## Exercise goal:
Match on the string "patternSize" in the entries below and return every matching line.

──────────

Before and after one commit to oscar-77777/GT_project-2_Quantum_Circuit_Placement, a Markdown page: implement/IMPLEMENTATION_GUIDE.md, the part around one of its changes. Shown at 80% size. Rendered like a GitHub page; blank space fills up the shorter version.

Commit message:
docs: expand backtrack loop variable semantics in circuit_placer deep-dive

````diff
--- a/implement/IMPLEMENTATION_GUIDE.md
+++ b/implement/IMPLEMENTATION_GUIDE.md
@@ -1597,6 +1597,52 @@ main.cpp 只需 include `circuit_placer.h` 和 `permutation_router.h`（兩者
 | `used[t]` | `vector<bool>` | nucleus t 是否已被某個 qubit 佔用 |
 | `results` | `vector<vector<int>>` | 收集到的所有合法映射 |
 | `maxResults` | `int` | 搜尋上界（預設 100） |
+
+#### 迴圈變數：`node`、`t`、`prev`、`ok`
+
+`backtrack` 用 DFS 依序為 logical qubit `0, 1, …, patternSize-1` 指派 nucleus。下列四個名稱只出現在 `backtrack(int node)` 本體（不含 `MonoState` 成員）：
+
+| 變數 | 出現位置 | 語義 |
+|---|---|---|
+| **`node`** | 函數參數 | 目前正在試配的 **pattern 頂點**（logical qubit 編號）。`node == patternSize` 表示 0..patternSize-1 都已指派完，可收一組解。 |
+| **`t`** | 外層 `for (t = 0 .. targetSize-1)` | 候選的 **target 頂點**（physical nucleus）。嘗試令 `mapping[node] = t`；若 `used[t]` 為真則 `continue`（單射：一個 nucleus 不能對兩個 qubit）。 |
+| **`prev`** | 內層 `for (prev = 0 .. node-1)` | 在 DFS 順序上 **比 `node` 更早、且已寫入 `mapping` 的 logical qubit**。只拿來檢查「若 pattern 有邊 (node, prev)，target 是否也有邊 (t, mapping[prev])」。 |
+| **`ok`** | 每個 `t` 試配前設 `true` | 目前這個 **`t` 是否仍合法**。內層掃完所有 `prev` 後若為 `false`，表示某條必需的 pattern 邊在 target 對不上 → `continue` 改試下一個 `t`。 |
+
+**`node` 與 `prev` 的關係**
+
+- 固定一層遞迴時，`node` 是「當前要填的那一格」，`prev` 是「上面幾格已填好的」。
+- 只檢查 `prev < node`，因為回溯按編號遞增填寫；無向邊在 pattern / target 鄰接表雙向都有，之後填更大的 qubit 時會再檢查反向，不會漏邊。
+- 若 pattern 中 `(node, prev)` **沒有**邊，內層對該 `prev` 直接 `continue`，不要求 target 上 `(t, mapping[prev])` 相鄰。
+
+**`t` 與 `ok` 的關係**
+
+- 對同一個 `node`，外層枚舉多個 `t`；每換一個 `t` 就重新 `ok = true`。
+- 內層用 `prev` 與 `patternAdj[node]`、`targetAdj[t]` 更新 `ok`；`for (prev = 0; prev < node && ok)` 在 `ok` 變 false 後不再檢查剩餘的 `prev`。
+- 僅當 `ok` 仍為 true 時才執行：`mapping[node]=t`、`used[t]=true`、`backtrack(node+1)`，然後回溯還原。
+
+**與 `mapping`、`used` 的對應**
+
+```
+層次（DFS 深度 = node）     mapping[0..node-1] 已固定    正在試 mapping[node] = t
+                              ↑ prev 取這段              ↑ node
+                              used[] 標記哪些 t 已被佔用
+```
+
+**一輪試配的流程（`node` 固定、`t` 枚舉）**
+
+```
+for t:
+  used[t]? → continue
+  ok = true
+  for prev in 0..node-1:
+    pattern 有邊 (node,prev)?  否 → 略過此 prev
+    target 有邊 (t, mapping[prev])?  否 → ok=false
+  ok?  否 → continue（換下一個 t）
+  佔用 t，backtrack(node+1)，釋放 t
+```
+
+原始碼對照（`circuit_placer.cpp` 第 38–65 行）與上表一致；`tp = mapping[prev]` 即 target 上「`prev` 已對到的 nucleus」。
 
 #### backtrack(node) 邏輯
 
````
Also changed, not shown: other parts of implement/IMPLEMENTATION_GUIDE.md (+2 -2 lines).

──────────

## The answer:
+`backtrack` 用 DFS 依序為 logical qubit `0, 1, …, patternSize-1` 指派 nucleus。下列四個名稱只出現在 `backtrack(int node)` 本體（不含 `MonoState` 成員）：
+| **`node`** | 函數參數 | 目前正在試配的 **pattern 頂點**（logical qubit 編號）。`node == patternSize` 表示 0..patternSize-1 都已指派完，可收一組解。 |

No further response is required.